The Wyoming State Police Department denied race was instrumental in their reaction and said they followed protocol following a recent burglary at the same address that led to their arrest and burglary charges on July 24. Inman was unable to contact the department for comment.
“The Wyoming Department of Public Safety takes such emergency calls seriously and officers rely on their training and department policies for their responses,” the department said in a press statement. “The response to this incident was shaped by the information available to the officers at the time.”
Over the years, black real estate agents have often drawn attention to the fact that they are treated with suspicion and sometimes even violence from neighbors and police in doing their jobs.
December 2020 Compass agent and real estate photographer in Arlington, VA, filed a racial profiling complaint after being questioned in front of a client during a photo shoot at work.
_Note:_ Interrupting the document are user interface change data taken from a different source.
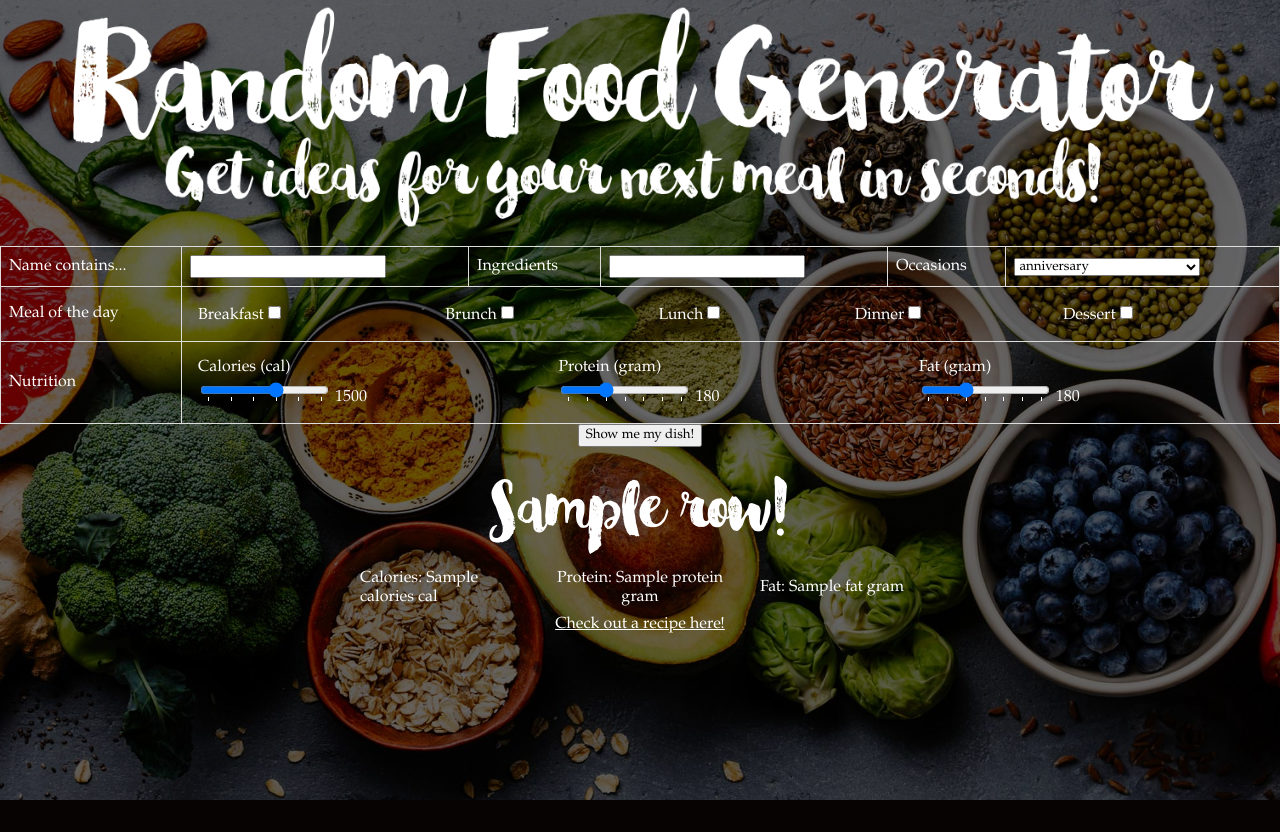
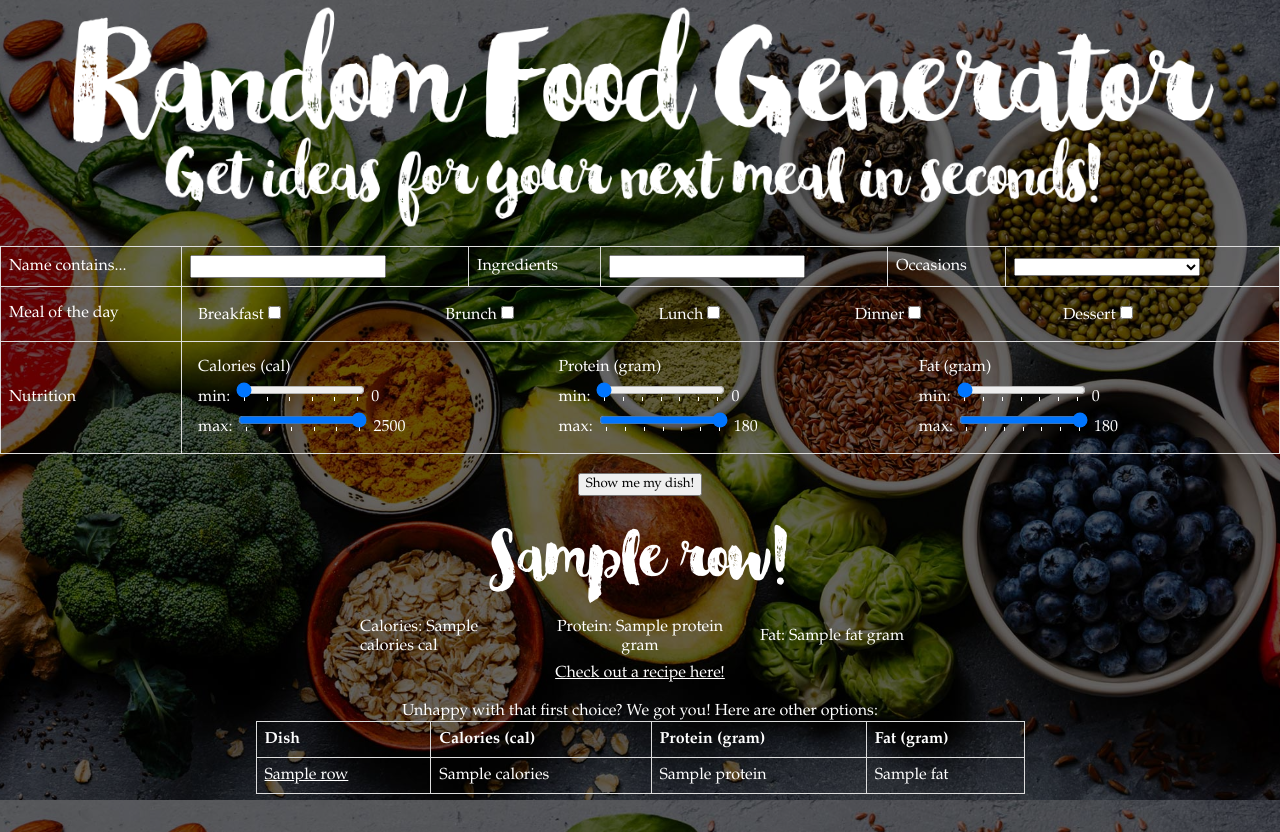
Before and after one commit to nganvu/DishGenerator, a Flask app: template templates/index.html in a window 1280 px wide. Before the commit the page ends 800 px from the top, so only its background shows below. Run offline with Flask 2, Linux system fonts and the light colour scheme; the template is opened without the code that fills it: values that come from a table or form of the project are taken from there, most other values are stand-ins (such as "Sample title", 1, 10 or a date in 2020).

Commit message:
add javascript;

```diff
--- a/app.py
+++ b/app.py
@@ -97,16 +97,25 @@ def employees():
                 query += " and timing.`{}` = true".format(time)
 
         calories = request.form["calories"]
-        if calories:
-            query += " and nutrition.calories < {}".format(calories)
+        mincalories = request.form["mincalories"]
+        if calories and mincalories:
+            query += " and nutrition.calories between {} and {}"\
+                .format(mincalories, calories)
+
         protein = request.form["protein"]
+        minprotein = request.form["minprotein"]
         if protein:
-            query += " and nutrition.protein < {}".format(protein)
+            query += " and nutrition.protein between {} and {}"\
+                .format(minprotein, protein)
+
+        fat = request.form["fat"]
+        minfat = request.form["minfat"]
         fat = request.form["fat"]
         if fat:
-            query += " and nutrition.fat < {}".format(fat)
+            query += " and nutrition.fat between {} and {}"\
+                .format(minfat, fat)
 
-        query += " order by rand() limit 1"
+        query += " order by rand() limit 3"
 
         print(query)
 
--- a/templates/index.html
+++ b/templates/index.html
@@ -37,6 +37,16 @@ body {
 }
 
 </style>
+<script type="text/javascript">
+function toggleSQL() {
+  var x = document.getElementById("sql_query");
+  if (x.style.display === "none") {
+    x.style.display = "block";
+  } else {
+    x.style.display = "none";
+  }
+}
+</script>
 <head>
     <meta charset="UTF-8">
     <title>Dish Generator</title>
@@ -63,19 +73,23 @@ body {
     <tr>
         <td>Name contains...</td>
         <td>
-            <input id="name" name="name" type="text" value=""
+            <input id="name" name="name" type="text"
+            value="{{ request.form['name'] }}"
             style="color: black;">
         </td>
 
         <td>{{ form.ingredients.label }}</td>
         <td>
-            <input id="ingredients" name="ingredients" type="text" value=""
+            <input id="ingredients" name="ingredients" type="text"
+            value="{{ request.form['ingredients'] }}"
             style="color: black;">
         </td>
 
         <td>{{ form.occasions.label }}</td>
         <td><!-- {{ form.occasions()}} -->
-            <select class="input" name="occasions" style="color: black;">
+            <select class="input" name="occasions" style="color: black;"
+                value="{{ request.form['occasions'] }}">
+                <option value=""></option>
                 <option value="anniversary">anniversary</option>
                 <option value="back to school">back to school</option>
                 <option value="backyard bbq">backyard bbq</option>
@@ -157,11 +171,31 @@ body {
             <table class="input" style="width:100%, border: 0px">
 
             <tr style="background-color: rgba(0, 0, 0, 0);">
+                <!-- ########## CALORIES ########## -->
                 <td style="border: 0px; width: 33.33%;">
                 <label for="calories">Calories (cal)</label>
-                <div class="container">
+
+                <div class="container">min:
+                <input type="range" name="mincalories" min="0" max="2500"
+                    value="0" step="100" list="mincaloriesTickmarks"
+                    id="mincaloriesInput"
+                    oninput="mincaloriesOutput.value = mincaloriesInput.value">
+                <datalist id="mincaloriesTickmarks">
+                <option>0</option>
+                <option>500</option>
+                <option>1000</option>
+                <option>1500</option>
+                <option>2000</option>
+                <option>2500</option>
+                </datalist>
+                <output id="mincaloriesOutput" for="mincaloriesInput">
+                    0
+                </output>
+                </div>
+
+                <div class="container">max:
                 <input type="range" name="calories" min="0" max="2500"
-                    value="1500" step="100" list="caloriesTickmarks"
+                    value="2500" step="100" list="caloriesTickmarks"
                     id="caloriesInput"
                     oninput="caloriesOutput.value = caloriesInput.value">
                 <datalist id="caloriesTickmarks">
@@ -172,15 +206,38 @@ body {
                 <option>2000</option>
                 <option>2500</option>
                 </datalist>
-                <output id="caloriesOutput" for="caloriesInput">1500</output>
+                <output id="caloriesOutput" for="caloriesInput">
+                    2500
+                </output>
                 </div>
                 </td>
 
+                <!-- ########## PROTEIN ########## -->
                 <td style="border: 0px; width: 33.33%;">
-                <label for="calories">Protein (gram)</label>
-                <div class="container">
+                <label for="protein">Protein (gram)</label>
+
+                <div class="container">min:
+                <input type="range" name="minprotein" min="0" max="180"
+                    value="0" step="10" list="minproteinTickmarks"
+                    id="minproteinInput"
+                    oninput="minproteinOutput.value = minproteinInput.value">
+                <datalist id="minproteinTickmarks">
+                <option>0</option>
+                <option>30</option>
+                <option>60</option>
+                <option>90</option>
+                <option>120</option>
+                <option>150</option>
+                <option>180</option>
+                </datalist>
+                <output id="minproteinOutput" for="minproteinInput">
+                    0
+                </output>
+                </div>
+
+                <div class="container">max:
                 <input type="range" name="protein" min="0" max="180"
-                    value="60" step="10" list="proteinTickmarks"
+                    value="180" step="10" list="proteinTickmarks"
                     id="proteinInput"
                     oninput="proteinOutput.value = proteinInput.value">
                 <datalist id="proteinTickmarks">
@@ -192,15 +249,36 @@ body {
                 <option>150</option>
                 <option>180</option>
                 </datalist>
-                <output id="proteinOutput" for="proteinInput">180</output>
+                <output id="proteinOutput" for="proteinInput">
+                    180
+                </output>
                 </div>
                 </td>
 
+                <!-- ########## FAT ########## -->
                 <td style="border: 0px; width: 33.33%;">
-                <label for="calories">Fat (gram)</label>
-                <div class="container">
+                <label for="fat">Fat (gram)</label>
+
+                <div class="container">min:
+                <input type="range" name="minfat" min="0" max="180"
+                    value="0" step="10" list="minfatTickmarks"
+                    id="minfatInput"
+                    oninput="minfatOutput.value = minfatInput.value">
+                <datalist id="minfatTickmarks">
+                <option>0</option>
+                <option>30</option>
+                <option>60</option>
+                <option>90</option>
+                <option>120</option>
+                <option>150</option>
+                <option>180</option>
+                </datalist>
+                <output id="minfatOutput" for="minfatInput">0</output>
+                </div>
+
+                <div class="container">max:
                 <input type="range" name="fat" min="0" max="180"
-                    value="60" step="10" list="fatTickmarks"
+                    value="180" step="10" list="fatTickmarks"
                     id="fatInput"
                     oninput="fatOutput.value = fatInput.value">
                 <datalist id="fatTickmarks">
@@ -222,7 +300,7 @@ body {
         </td>
     </tr>
     </table>
-
+    </br>
     <div style="text-align: center;">
         <input id="submit" name="submit" type="submit" value="Show me my dish!"
         style="color: black;">
@@ -231,60 +309,70 @@ body {
 </form>
 
 </br>
-<!-- <div>
-SQL query:
-{% if query %}
-    {{ query }}
-{% endif %}
-</div> -->
 </br>
 
 {% if result %}
 <div style="text-align: center;">
-{% for row in result %}
-<div style="font-family: 'Glamour Brush'; font-size: 4em">{{ row.title }}!</div>
+    <div style="font-family: 'Glamour Brush'; font-size: 4em">
+        {{ result[0].title }}!
+    </div>
     <table style="width:100%">
         <td style="border: 0px; width: 27.5%;"></td>
         <td style="border: 0px; width: 15%;">
-         Calories: {{ row.calories }} cal
+             Calories: {{ result[0].calories }} cal
          </td>
         <td style="border: 0px; width: 15%; text-align: center;">
-         Protein: {{ row.protein }} gram
+             Protein: {{ result[0].protein }} gram
          </td>
         <td style="border: 0px; width: 15%; text-align: center;">
-         Fat: {{ row.fat }} gram
+             Fat: {{ result[0].fat }} gram
          </td>
         <td style="border: 0px; width: 27.5%; text-align: center;"></td>
     </table>
-<a href={{ row.link.link }}>Check out a recipe here!</a>
-{% endfor %}
-</div>
+    <a href={{ result[0].link.link }}>Check out a recipe here!</a>
+
+    </br>
+    </br>
 {% endif %}
 
-<!-- <table style="width:100%">
-    {% if result %}
-
+{% if result and result[1:] %}
+    Unhappy with that first choice? We got you! Here are other options:
+    <table style="width:100%">
         <tr>
-        <th>Title</th>
-        <th>Recipe</th>
+            <th style="border: 0px; width: 20%;"></th>
+            <th>Dish</th>
             <th>Calories (cal)</th>
             <th>Protein (gram)</th>
             <th>Fat (gram)</th>
+            <th style="border: 0px; width: 20%;"></th>
         </tr>
-    {% for row in result %}
+        {% for row in result[1:] %}
         <tr>
-        <td> {{ row.title }}</td>
+            <td style="border: 0px; width: 20%;"></td>
             <td>
-            <a href={{ row.link.link }}>{{ row.link.name }}></a>
-            </br>
-            {{ row.link.description }}
+                <a href={{ row.link.link }}>{{ row.title }}</a>
             </td>
             <td> {{ row.calories }}</td>
             <td> {{ row.protein }}</td>
             <td> {{ row.fat }}</td>
+            <td style="border: 0px; width: 20%;"></td>
         </tr>
         {% endfor %}
+    </table>
+</div>
 {% endif %}
-</table> -->
+
+</br>
+</br>
+{% if query %}
+<div style="text-align: center;">
+    <button onclick="toggleSQL()" style="color: black">Toggle SQL query</button>
+    <div id="sql_query" style="display: none">
+        {{ query }}
+    </div>
+</div>
+{% endif %}
+
+</div>
 </body>
 </html>
```
Also changed, not shown: 1 other file. Lines whose indentation alone changed are shown as unchanged.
In 2018, a situation similar to that of Brown and Thorn played out in Cincinnati and led to agent sues city…
While some incidents hit national news and spark debate about racism, many others fizzle out and do not result in systemic change.
“This officer came back and apologized again, but at the same time the damage was done,” Thorne said. “My son was a little worried, he hadn’t seen anything like it … he’s not going to forget it.”